Etymology[edit]

Borrowed from Late Latin praeceptum, form of praecipiō (to teach), from Latin prae (pre-) + capiō (take).

Pronunciation[edit]

Noun[edit]

precept (plural precepts)

  1. A rule or principle, especially one governing personal conduct.
    • 2006: Theodore Dalrymple, The Gift of Language
      • I need hardly point out that Pinker doesn't really believe anything of what he writes, at least if example is stronger evidence of belief than precept.
    • 1891, Hale, Susan, Mexico (The Story of the Nations), volume 27, London: T. Fisher Unwin, page 80:
      He found a people in the extreme of barbarism living in caves, feeding upon the bloody flesh of animals they killed in hunting; he taught them many things, so that by his example, and for generations after he left them by his precepts, they advanced to high civilization.
  2. (law) A written command, especially a demand for payment.
  3. (Britain) An order issued by one local authority to another specifying the rate of tax to be charged on its behalf.
    1. A rate or tax set by a precept.
      • The Parish Council is financed by raising a small levy - the precept - on all residential properties within the parish. [1]

Translations[edit]

Verb[edit]

precept (third-person singular simple present precepts, present participle precepting, simple past and past participle precepted)

  1. (obsolete) To teach by precepts.
    (Can we find and add a quotation of Francis Bacon to this entry?)

References[edit]

Anagrams[edit]


Old Irish[edit]

Etymology[edit]

Borrowed from Late Latin praeceptum, form of praecipiō (to teach), from prae (pre-) + capiō (take).

Pronunciation[edit]

Noun[edit]

precept f (genitive precepte)

  1. verbal noun of pridchaid
    • c. 800, Würzburg Glosses on the Pauline Epistles, published in Thesaurus Palaeohibernicus (reprinted 1987, Dublin Institute for Advanced Studies), edited and with translations by Whitley Stokes and John Strachan, vol. I, pp. 499–712, Wb. 10d23
      Mad ar lóg pridcha-sa, .i. ar m’étiuth et mo thoschith, ním·bia fochricc dar hési mo precepte.
      If I preach for pay, that is, for my clothing and my sustenance, I shall not have a reward for my teaching.
    • c. 800, Würzburg Glosses on the Pauline Epistles, published in Thesaurus Palaeohibernicus (reprinted 1987, Dublin Institute for Advanced Studies), edited and with translations by Whitley Stokes and John Strachan, vol. I, pp. 499–712, Wb. 21c19
      Is oc precept soscéli at·tó.
      I am preaching the gospel.

Inflection[edit]

Feminine ā-stem
Singular Dual Plural
Nominative preceptL preceptL, preceupt preceptaH
Vocative preceptL preceptL, preceupt preceptaH
Accusative preceptN, preceupt preceptL, preceupt preceptaH
Genitive precepteH, preceptae preceptL preceptN
Dative preceptL, preceupt preceptaib preceptaib
Initial mutations of a following adjective:
  • H = triggers aspiration
  • L = triggers lenition
  • N = triggers nasalization

Mutation[edit]

Old Irish mutation
Radical Lenition Nasalization
precept phrecept precept
pronounced with /b(ʲ)-/
Note: Some of these forms may be hypothetical.
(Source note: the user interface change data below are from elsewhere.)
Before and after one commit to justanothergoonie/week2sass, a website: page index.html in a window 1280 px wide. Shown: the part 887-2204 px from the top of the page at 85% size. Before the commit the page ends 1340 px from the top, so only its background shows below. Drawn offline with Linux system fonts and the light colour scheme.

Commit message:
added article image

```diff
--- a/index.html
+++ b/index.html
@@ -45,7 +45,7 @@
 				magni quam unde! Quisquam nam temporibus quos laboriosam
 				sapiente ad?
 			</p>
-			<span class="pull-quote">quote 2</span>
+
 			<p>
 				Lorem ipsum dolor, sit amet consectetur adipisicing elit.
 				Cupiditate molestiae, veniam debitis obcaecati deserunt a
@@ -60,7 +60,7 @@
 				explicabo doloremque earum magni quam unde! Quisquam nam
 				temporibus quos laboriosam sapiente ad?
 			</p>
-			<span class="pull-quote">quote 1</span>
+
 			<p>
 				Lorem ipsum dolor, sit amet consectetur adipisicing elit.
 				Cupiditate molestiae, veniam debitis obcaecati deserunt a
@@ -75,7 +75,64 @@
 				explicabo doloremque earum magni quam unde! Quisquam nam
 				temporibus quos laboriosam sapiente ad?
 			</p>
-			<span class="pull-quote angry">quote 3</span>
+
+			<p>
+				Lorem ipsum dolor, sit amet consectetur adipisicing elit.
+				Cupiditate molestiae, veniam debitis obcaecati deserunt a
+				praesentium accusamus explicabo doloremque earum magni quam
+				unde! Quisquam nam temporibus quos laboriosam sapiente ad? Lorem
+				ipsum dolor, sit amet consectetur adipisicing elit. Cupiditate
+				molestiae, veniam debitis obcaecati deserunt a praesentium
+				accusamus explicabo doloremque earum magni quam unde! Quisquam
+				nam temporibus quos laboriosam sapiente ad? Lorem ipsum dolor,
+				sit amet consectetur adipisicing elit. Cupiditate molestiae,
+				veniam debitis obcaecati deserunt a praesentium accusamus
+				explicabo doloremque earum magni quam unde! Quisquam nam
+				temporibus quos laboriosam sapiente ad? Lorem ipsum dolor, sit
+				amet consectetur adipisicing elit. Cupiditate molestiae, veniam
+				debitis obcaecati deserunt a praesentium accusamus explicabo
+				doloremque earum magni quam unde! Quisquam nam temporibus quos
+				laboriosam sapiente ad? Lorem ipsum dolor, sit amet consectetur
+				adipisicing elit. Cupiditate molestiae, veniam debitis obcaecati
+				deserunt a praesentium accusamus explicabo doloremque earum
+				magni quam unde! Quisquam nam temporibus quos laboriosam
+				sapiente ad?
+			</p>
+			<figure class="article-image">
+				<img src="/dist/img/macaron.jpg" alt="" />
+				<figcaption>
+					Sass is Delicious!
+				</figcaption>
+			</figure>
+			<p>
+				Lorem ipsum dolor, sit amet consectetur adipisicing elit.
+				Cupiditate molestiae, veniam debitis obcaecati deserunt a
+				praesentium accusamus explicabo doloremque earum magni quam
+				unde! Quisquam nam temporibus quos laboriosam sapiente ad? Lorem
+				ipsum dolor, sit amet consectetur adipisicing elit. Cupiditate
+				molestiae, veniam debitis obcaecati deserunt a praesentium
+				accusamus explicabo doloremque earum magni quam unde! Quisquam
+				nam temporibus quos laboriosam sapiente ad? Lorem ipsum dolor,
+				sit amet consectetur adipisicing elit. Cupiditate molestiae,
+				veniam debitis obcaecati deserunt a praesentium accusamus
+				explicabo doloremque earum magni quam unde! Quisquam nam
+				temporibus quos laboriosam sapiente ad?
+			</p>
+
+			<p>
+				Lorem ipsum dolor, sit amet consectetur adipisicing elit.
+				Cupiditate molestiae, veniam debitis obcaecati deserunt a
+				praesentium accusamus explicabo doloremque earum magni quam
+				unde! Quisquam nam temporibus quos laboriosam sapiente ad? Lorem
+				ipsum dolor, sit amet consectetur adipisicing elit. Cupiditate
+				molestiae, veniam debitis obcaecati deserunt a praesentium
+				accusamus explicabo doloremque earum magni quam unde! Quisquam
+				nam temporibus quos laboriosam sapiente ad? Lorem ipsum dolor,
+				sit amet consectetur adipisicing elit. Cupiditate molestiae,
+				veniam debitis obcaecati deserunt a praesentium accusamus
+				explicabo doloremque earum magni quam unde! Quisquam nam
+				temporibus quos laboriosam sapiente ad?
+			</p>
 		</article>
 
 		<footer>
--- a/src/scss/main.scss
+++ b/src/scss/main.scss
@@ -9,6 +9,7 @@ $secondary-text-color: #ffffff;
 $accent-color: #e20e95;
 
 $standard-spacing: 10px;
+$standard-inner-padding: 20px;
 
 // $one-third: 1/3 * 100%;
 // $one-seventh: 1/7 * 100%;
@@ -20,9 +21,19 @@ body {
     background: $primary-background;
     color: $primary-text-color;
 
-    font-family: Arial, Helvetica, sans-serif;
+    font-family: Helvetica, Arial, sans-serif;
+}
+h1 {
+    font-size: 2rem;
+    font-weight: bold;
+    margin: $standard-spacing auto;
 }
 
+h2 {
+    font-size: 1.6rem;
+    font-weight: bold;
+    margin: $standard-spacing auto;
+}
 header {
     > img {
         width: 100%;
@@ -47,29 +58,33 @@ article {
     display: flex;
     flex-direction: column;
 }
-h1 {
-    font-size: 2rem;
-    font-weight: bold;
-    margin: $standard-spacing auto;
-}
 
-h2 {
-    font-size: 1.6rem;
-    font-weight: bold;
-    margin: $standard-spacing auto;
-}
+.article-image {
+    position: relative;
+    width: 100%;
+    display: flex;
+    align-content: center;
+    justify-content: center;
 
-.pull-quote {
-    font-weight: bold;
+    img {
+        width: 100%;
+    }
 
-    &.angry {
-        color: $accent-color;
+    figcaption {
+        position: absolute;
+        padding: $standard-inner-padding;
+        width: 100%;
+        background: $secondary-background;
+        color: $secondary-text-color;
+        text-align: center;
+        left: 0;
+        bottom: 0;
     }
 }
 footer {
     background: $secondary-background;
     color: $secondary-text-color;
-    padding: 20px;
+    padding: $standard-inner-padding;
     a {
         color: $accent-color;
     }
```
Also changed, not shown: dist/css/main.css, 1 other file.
Not every
possible mutated form of every word actually occurs.

Further reading[edit]